- **Your assignment**
Look through the entries for the string "html", and copy each line that holds it.

- **Exercise input**
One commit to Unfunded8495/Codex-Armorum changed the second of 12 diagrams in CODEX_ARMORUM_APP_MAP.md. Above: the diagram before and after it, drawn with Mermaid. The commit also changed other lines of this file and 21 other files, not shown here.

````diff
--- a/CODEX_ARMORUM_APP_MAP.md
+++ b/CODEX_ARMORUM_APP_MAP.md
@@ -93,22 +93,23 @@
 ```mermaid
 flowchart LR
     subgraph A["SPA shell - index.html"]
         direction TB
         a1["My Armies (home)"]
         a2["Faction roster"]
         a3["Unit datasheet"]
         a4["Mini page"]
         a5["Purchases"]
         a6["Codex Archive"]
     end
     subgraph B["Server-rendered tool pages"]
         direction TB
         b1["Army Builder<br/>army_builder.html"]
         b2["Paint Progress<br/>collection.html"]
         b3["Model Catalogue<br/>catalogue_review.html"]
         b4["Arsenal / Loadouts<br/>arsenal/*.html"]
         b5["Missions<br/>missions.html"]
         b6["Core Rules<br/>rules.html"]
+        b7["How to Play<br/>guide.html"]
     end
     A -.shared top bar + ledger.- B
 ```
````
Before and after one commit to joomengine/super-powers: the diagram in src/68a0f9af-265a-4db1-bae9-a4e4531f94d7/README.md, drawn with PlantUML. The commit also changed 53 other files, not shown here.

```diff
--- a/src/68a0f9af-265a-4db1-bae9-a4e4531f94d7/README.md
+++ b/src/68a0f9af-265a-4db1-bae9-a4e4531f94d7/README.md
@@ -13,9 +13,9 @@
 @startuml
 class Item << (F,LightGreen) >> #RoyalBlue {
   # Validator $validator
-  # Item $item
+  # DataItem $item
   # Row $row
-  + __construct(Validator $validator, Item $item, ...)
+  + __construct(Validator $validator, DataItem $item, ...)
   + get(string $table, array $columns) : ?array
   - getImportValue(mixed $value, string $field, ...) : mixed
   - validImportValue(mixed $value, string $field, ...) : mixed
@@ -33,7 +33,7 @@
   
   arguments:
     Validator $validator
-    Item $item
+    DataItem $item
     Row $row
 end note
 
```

- **Final answer**
     subgraph A["SPA shell - index.html"]
         b1["Army Builder<br/>army_builder.html"]
         b2["Paint Progress<br/>collection.html"]
         b3["Model Catalogue<br/>catalogue_review.html"]
         b4["Arsenal / Loadouts<br/>arsenal/*.html"]
         b5["Missions<br/>missions.html"]
         b6["Core Rules<br/>rules.html"]
+        b7["How to Play<br/>guide.html"]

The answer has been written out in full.